- **Your objective**:
Locate each line with the string "IntelliJ" in the listing below and copy it.

- **Records to use**:
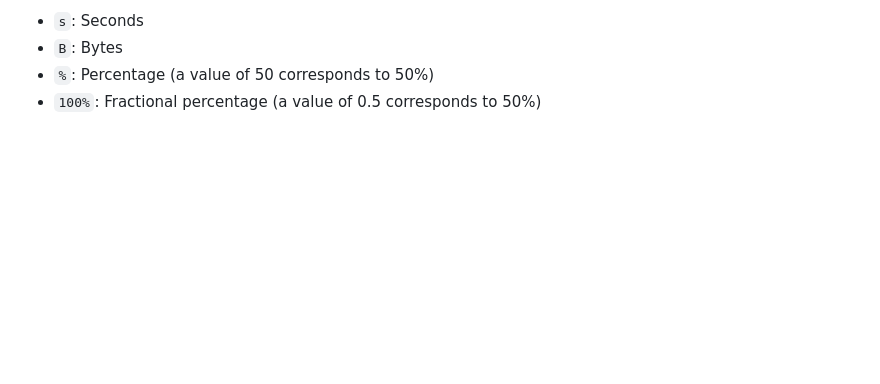
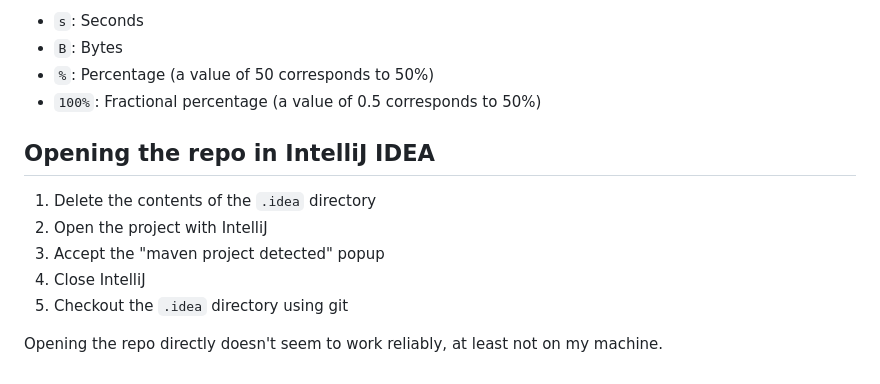
Before and after one commit to leanprover/radar, a Markdown page: README.md, the part around the change. Rendered like a GitHub page; blank space fills up the shorter version.

Commit message:
Document how to set up IntelliJ

```diff
--- a/README.md
+++ b/README.md
@@ -116,3 +116,13 @@ The units with special support are:
 - `B`: Bytes
 - `%`: Percentage (a value of 50 corresponds to 50%)
 - `100%`: Fractional percentage (a value of 0.5 corresponds to 50%)
+
+## Opening the repo in IntelliJ IDEA
+
+1. Delete the contents of the `.idea` directory
+2. Open the project with IntelliJ
+3. Accept the "maven project detected" popup
+4. Close IntelliJ
+5. Checkout the `.idea` directory using git
+
+Opening the repo directly doesn't seem to work reliably, at least not on my machine.
```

- **Answer for the task**:
Document how to set up IntelliJ
+## Opening the repo in IntelliJ IDEA
+2. Open the project with IntelliJ
+4. Close IntelliJ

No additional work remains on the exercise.